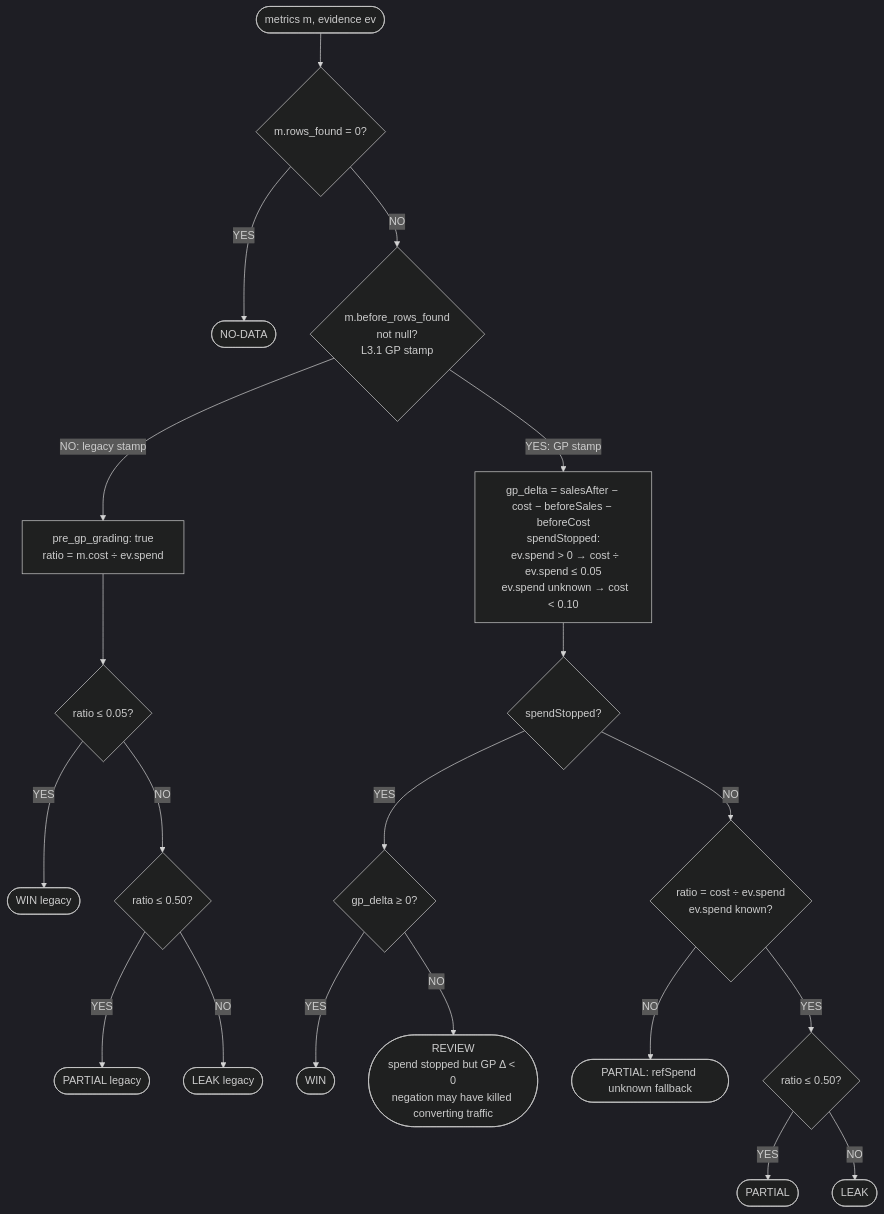
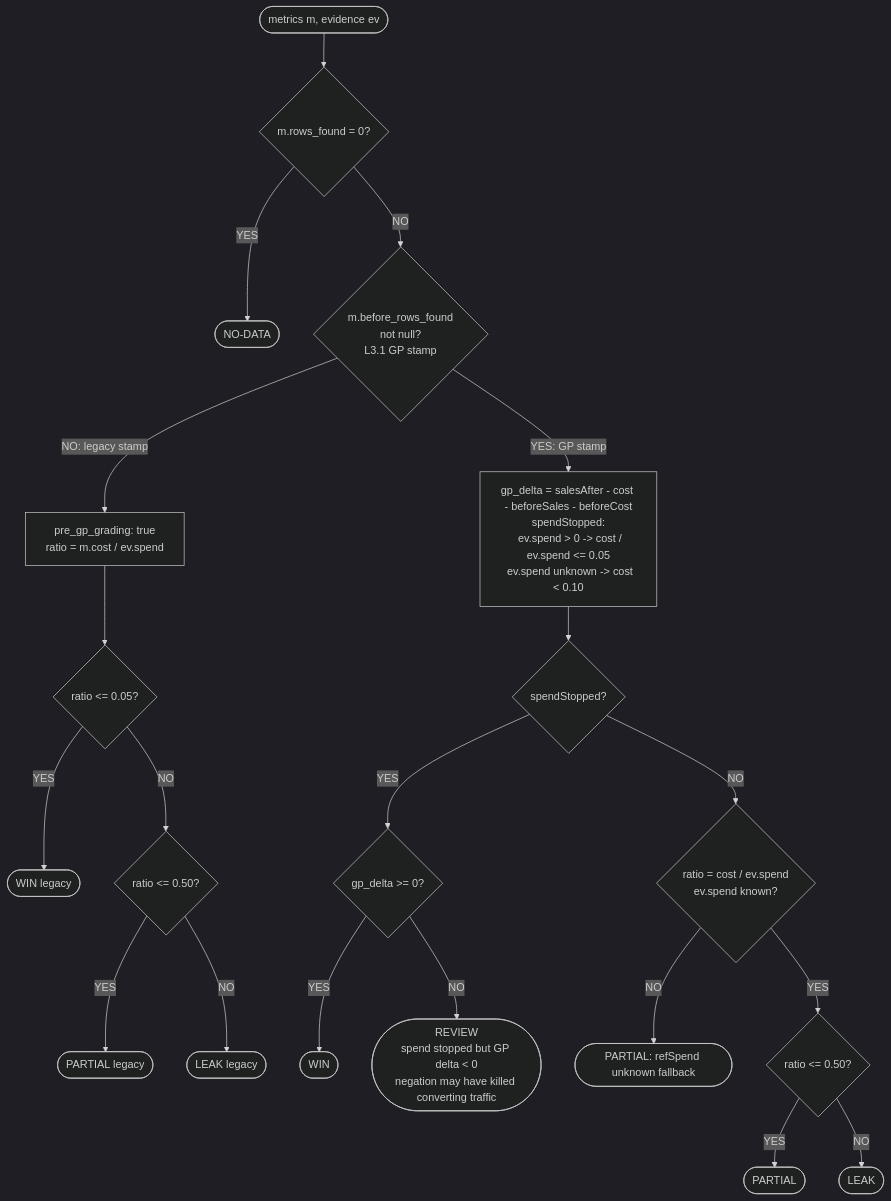
Before and after one commit to ChristianHultner/cdl-ads: the seventh of 9 diagrams in docs/doctrine.md, drawn with Mermaid (dark theme). The commit also changed other lines of this file and 1 other file, not shown here.

Commit message:
engine page: mermaid label repair + doctrine date

````diff
--- a/docs/doctrine.md
+++ b/docs/doctrine.md
@@ -249,22 +251,22 @@
 ```mermaid
 flowchart TD
     A([metrics m, evidence ev]) --> B{m.rows_found = 0?}
     B -- YES --> NODATA([NO-DATA])
     B -- NO --> C{m.before_rows_found\nnot null?\nL3.1 GP stamp}
-    C -- NO: legacy stamp --> D[pre_gp_grading: true\nratio = m.cost ÷ ev.spend]
-    D --> D1{ratio ≤ 0.05?}
+    C -- NO: legacy stamp --> D[pre_gp_grading: true\nratio = m.cost / ev.spend]
+    D --> D1{ratio <= 0.05?}
     D1 -- YES --> WL([WIN legacy])
-    D1 -- NO --> D2{ratio ≤ 0.50?}
+    D1 -- NO --> D2{ratio <= 0.50?}
     D2 -- YES --> PL([PARTIAL legacy])
     D2 -- NO --> LL([LEAK legacy])
-    C -- YES: GP stamp --> E[gp_delta = salesAfter − cost − beforeSales − beforeCost\nspendStopped:\n  ev.spend > 0 → cost ÷ ev.spend ≤ 0.05\n  ev.spend unknown → cost < 0.10]
+    C -- YES: GP stamp --> E[gp_delta = salesAfter - cost - beforeSales - beforeCost\nspendStopped:\n  ev.spend > 0 -> cost / ev.spend <= 0.05\n  ev.spend unknown -> cost < 0.10]
     E --> F{spendStopped?}
-    F -- YES --> G{gp_delta ≥ 0?}
+    F -- YES --> G{gp_delta >= 0?}
     G -- YES --> WIN([WIN])
-    G -- NO --> REVIEW([REVIEW\nspend stopped but GP Δ < 0\nnegation may have killed converting traffic])
-    F -- NO --> H{ratio = cost ÷ ev.spend\nev.spend known?}
+    G -- NO --> REVIEW([REVIEW\nspend stopped but GP delta < 0\nnegation may have killed converting traffic])
+    F -- NO --> H{ratio = cost / ev.spend\nev.spend known?}
     H -- NO --> PARTIAL_FB([PARTIAL: refSpend unknown fallback])
-    H -- YES --> H2{ratio ≤ 0.50?}
+    H -- YES --> H2{ratio <= 0.50?}
     H2 -- YES --> PARTIAL([PARTIAL])
     H2 -- NO --> LEAK([LEAK])
 ```
````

§ **EXERCISE PROMPT**:
Read through the listing and copy each line in which the word "doctrine" occurs.

§ **EXERCISE OUTPUT**:
Before and after one commit to ChristianHultner/cdl-ads: the seventh of 9 diagrams in docs/doctrine.md, drawn with Mermaid (dark theme). The commit also changed other lines of this file and 1 other file, not shown here.
engine page: mermaid label repair + doctrine date
--- a/docs/doctrine.md
+++ b/docs/doctrine.md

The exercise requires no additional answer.